On May 7th, 2019, PayPal updated its user agreement and made a big change that impacts every single one of their sellers in an inarguably negative way. Prior to the change, any time a refund was provided to a customer, the slice of the pie that PayPal had taken on the transaction was returned to the seller. That’s no longer the case, and PayPal will now be keeping that fee regardless of whether a transaction is refunded or not. The decision represents a big problem for high-volume and B2B sellers, as well as sellers who sell high-ticket items that carry hefty transaction fees. A large number of sellers are balking at the change, and with good reasons, considering it doesn’t just nullify revenue, but actually takes money out of a seller’s pocket based on something that, in many ways, they can’t control.
The thrid-party electronic payments industry is a hotly contested marketplace, with a wide array of different payment solutions for merchants to choose from. Unfortunately, sometimes that level of choice can lead to indecision. It isn’t uncommon for merchants to respond by signing up for the providers that they’re most familiar with. Sometimes that might mean going directly to their bank. Often it means choosing one of the brand names they’ve seen or read about, with PayPal, Square, and Stripe being three of the most well-publicized.
When you’re looking for a payment processing service so you can make personal online transactions, you might just use the first thing you come across. But when it comes to your business, you want to back up your choice with some research. Different payment processing tools, like PayPal, Stripe, and BAMS, offer a wide array of benefits and supplemental features. The most important thing for your business, however, is PCI compliance.
Continue reading “Don’t Have Dangerous Gaps in PCI Compliance”

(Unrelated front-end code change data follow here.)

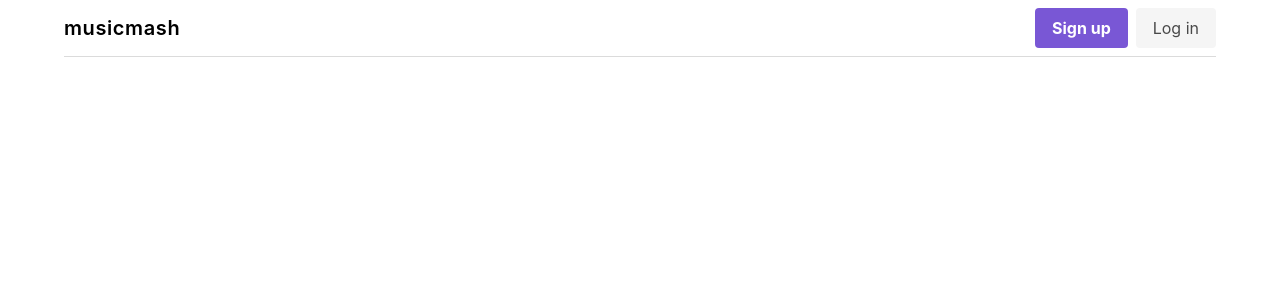
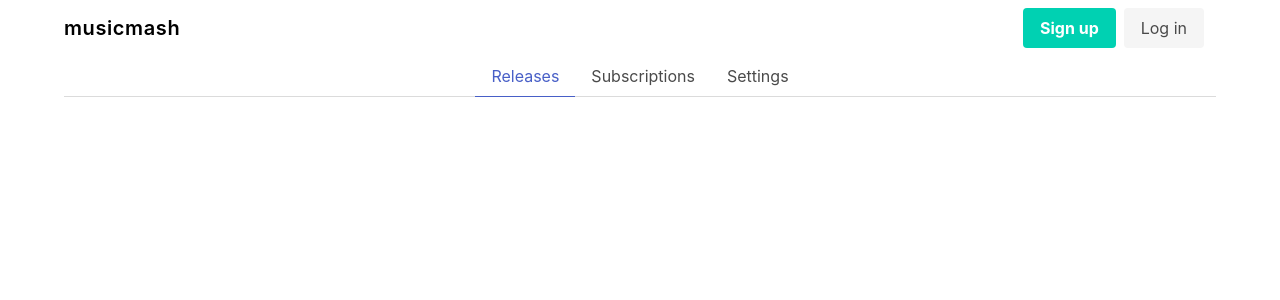
Before and after one commit to musicmash/panel, a Vue app: page /releases in a window 1280 px wide. Shown: the top 300 px of the page. Built offline with nearby package versions, Linux system fonts and the light colour scheme; no server answers.

Commit message:
Replace buefy with bulma

```diff
--- a/package.json
+++ b/package.json
@@ -9,7 +9,7 @@
   },
   "dependencies": {
     "axios": "^0.19.2",
-    "buefy": "^0.9.4",
+    "bulma": "^0.9.1",
     "core-js": "^3.6.5",
     "firebase": "^7.17.2",
     "minimist": "1.2.5",
--- a/src/components/navbar/NavBar.vue
+++ b/src/components/navbar/NavBar.vue
@@ -1,27 +1,29 @@
 <template>
     <div class="container">
-        <b-navbar>
-            <template slot="brand">
+        <nav class="navbar" role="navigation" aria-label="main navigation">
+            <div class="navbar-brand">
                 <nav-home-button />
-            </template>
+            </div>
 
-            <template slot="end">
-                <b-navbar-item tag="div">
+            <div class="navbar-end">
+                <div class="navbar-item">
                     <div class="buttons">
                         <a class="button is-primary">
                             <strong>Sign up</strong>
                         </a>
                         <a class="button is-light"> Log in </a>
                     </div>
-                </b-navbar-item>
-            </template>
-        </b-navbar>
+                </div>
+            </div>
+        </nav>
 
-        <b-tabs class="block" position="is-centered">
-            <!-- <b-tab-item label="Feed"></b-tab-item> -->
-            <!-- <b-tab-item label="Subscriptions"></b-tab-item> -->
-            <!-- <b-tab-item label="Settings"></b-tab-item> -->
-        </b-tabs>
+        <div class="tabs is-centered">
+            <ul>
+                <li class="is-active"><a>Releases</a></li>
+                <li><a>Subscriptions</a></li>
+                <li><a>Settings</a></li>
+            </ul>
+        </div>
     </div>
 </template>
 
--- a/src/main.js
+++ b/src/main.js
@@ -1,6 +1,5 @@
 import Vue from "vue";
-import Buefy from "buefy";
-import "buefy/dist/buefy.css";
+import "bulma/css/bulma.css";
 // import VueResource from "vue-resource";
 import App from "@/App";
 import router from "@/routes";
@@ -10,7 +9,6 @@ import firebase from "firebase/app";
 import "firebase/auth";
 import ApiService from "./common/api.service";
 
-Vue.use(Buefy);
 Vue.config.productionTip = false;
 // Vue.use(VueResource);
 Vue.filter("date", DateFilter);
```
Also changed, not shown: 1 other file (tests, documents, lock files or other folders).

Many new merchants sign up with PayPal or Stripe to accept payments but often find that they have high cart abandonment and generally lackluster sales. In many cases, it’s not the product or the newness of the merchant that’s the problem – it’s the lack of a “real” shopping cart. Eliminating this issue is as simple as switching to a BAMS merchant account. Here are some of the biggest reasons to do this: